We observe N132D at an age of around 2500 yr after the explosion, and as mentioned above we expect supernova remnants at this age to be past their prime as cosmic-ray factories. But not N132D. In fact, H.E.S.S. detected gamma rays with energies as high as 10 TeV, indicating cosmic rays with energies approximately ten times higher, i.e. 100 TeV. For comparison, the highest proton energy achieved by a human made accelerator, the Large Hadron Collider at CERN, is 6.5 TeV. The 10 TeV gamma-ray energy detected from N132D is not as high as was observed from HESS J1702-420—see also our recent report on HESS J1702-420 [3] — but this may partially also be caused by the fact that N132D is much further away, and H.E.S.S. was not able to detect the fainter gamma-ray emission at higher energies. Moreover, the gamma-ray spectrum did not show any evidence for a steep decline of gamma rays at higher energies, suggesting that the spectra could continue above these energies. This is in contrast to some older supernova remnants seen in the Milky Way, such as the oxygen-rich Puppis A, which has an age not that different from N132D. Even more surprising, the young oxygen-rich remnant Cas A (340 yr) does show a decline in gamma-ray emission above 3 TeV. So as far as cosmic-ray acceleration goes, N132D seems to have more stamina than its younger cousin Cas A.

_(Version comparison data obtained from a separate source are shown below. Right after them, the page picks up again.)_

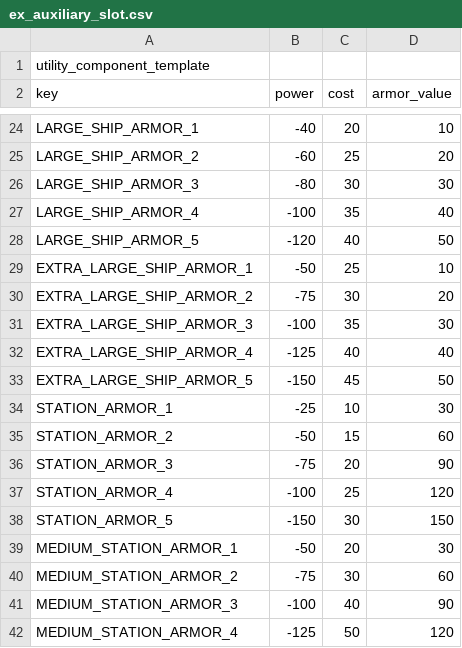
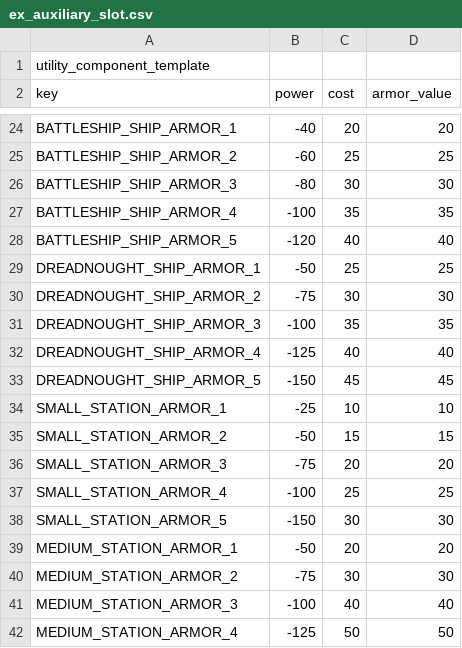
Before and after one commit to GatekeeperHaig/Stellaris-Modding-Den, a CSV file: combat-overhaul-beta/common/component_templates/ex_auxiliary_slot.csv, drawn as a sheet; only a part is shown, gaps mark what is left out; the diff covers the shown part only.

Commit message:
Changed tags for armor analogue to architecture

```diff
--- a/combat-overhaul-beta/common/component_templates/ex_auxiliary_slot.csv
+++ b/combat-overhaul-beta/common/component_templates/ex_auxiliary_slot.csv
@@ -24,19 +24,19 @@ key,power,cost,armor_value,
-"LARGE_SHIP_ARMOR_1",-40,20,10,
-"LARGE_SHIP_ARMOR_2",-60,25,20,
-"LARGE_SHIP_ARMOR_3",-80,30,30,
-"LARGE_SHIP_ARMOR_4",-100,35,40,
-"LARGE_SHIP_ARMOR_5",-120,40,50,
-"EXTRA_LARGE_SHIP_ARMOR_1",-50,25,10,
-"EXTRA_LARGE_SHIP_ARMOR_2",-75,30,20,
-"EXTRA_LARGE_SHIP_ARMOR_3",-100,35,30,
-"EXTRA_LARGE_SHIP_ARMOR_4",-125,40,40,
-"EXTRA_LARGE_SHIP_ARMOR_5",-150,45,50,
-"STATION_ARMOR_1",-25,10,30,
-"STATION_ARMOR_2",-50,15,60,
-"STATION_ARMOR_3",-75,20,90,
-"STATION_ARMOR_4",-100,25,120,
-"STATION_ARMOR_5",-150,30,150,
-"MEDIUM_STATION_ARMOR_1",-50,20,30,
-"MEDIUM_STATION_ARMOR_2",-75,30,60,
-"MEDIUM_STATION_ARMOR_3",-100,40,90,
-"MEDIUM_STATION_ARMOR_4",-125,50,120,
+"BATTLESHIP_SHIP_ARMOR_1",-40,20,20,
+"BATTLESHIP_SHIP_ARMOR_2",-60,25,25,
+"BATTLESHIP_SHIP_ARMOR_3",-80,30,30,
+"BATTLESHIP_SHIP_ARMOR_4",-100,35,35,
+"BATTLESHIP_SHIP_ARMOR_5",-120,40,40,
+"DREADNOUGHT_SHIP_ARMOR_1",-50,25,25,
+"DREADNOUGHT_SHIP_ARMOR_2",-75,30,30,
+"DREADNOUGHT_SHIP_ARMOR_3",-100,35,35,
+"DREADNOUGHT_SHIP_ARMOR_4",-125,40,40,
+"DREADNOUGHT_SHIP_ARMOR_5",-150,45,45,
+"SMALL_STATION_ARMOR_1",-25,10,10,
+"SMALL_STATION_ARMOR_2",-50,15,15,
+"SMALL_STATION_ARMOR_3",-75,20,20,
+"SMALL_STATION_ARMOR_4",-100,25,25,
+"SMALL_STATION_ARMOR_5",-150,30,30,
+"MEDIUM_STATION_ARMOR_1",-50,20,20,
+"MEDIUM_STATION_ARMOR_2",-75,30,30,
+"MEDIUM_STATION_ARMOR_3",-100,40,40,
+"MEDIUM_STATION_ARMOR_4",-125,50,50,
```
Also changed, not shown: 12 added rows and 50 edited cells elsewhere in this file, combat-overhaul-beta/common/component_templates/ex_architecture_components.csv, 1 other file.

N132D suggests that not all supernova remnants sprint towards producing cosmic rays when they are young but that some are instead capable of sustaining cosmic-ray acceleration even when they are mature. So with N132D H.E.S.S. may have identified the first cosmic-ray marathon runner among supernova remnants.

Fig. 3: A comparison of the gamma-ray differential luminosity (EdL/dE) of five bright supernova remnants, all corrected for distance (adapted from [1]). The luminosity is compared to the luminosity of the Sun, but note that the Sun shines mostly in optical light and here the luminosity is in gamma rays. So in gamma rays, N132D is about 30 times more powerful than the Sun is in optical light! Of particular interest is that the gamma-ray luminosity of N132D is much higher than those of Cas A and Puppis A, despite all three being oxygen-rich supernova remnants. In addition, not only is N132D a marathon runner when it comes to cosmic-ray acceleration: the gamma rays it produces have also traveled the largest distance to reach us, having been underway for more than 163,000 years!

[1] H.E.S.S. Collaboration, Abdalla et al, 2021, "LMC N132D: A mature supernova remnant with a power-law gamma-ray spectrum extending beyond 8 TeV", A&A in press, arXiv:2108.02015

[2] H.E.S.S. Collaboration,Abramowski et al, 2015, "The exceptionally powerful TeV γ-ray emitters in the Large Magellanic Cloud", Science 347, Issue 6220

[3] H.E.S.S. Collaboration, Abdalla et al, 2021, "Evidence of 100 TeV gamma-ray emission from HESS J1702-420: a new PeVatron candidate", A&A in press, arXiv:2106.06405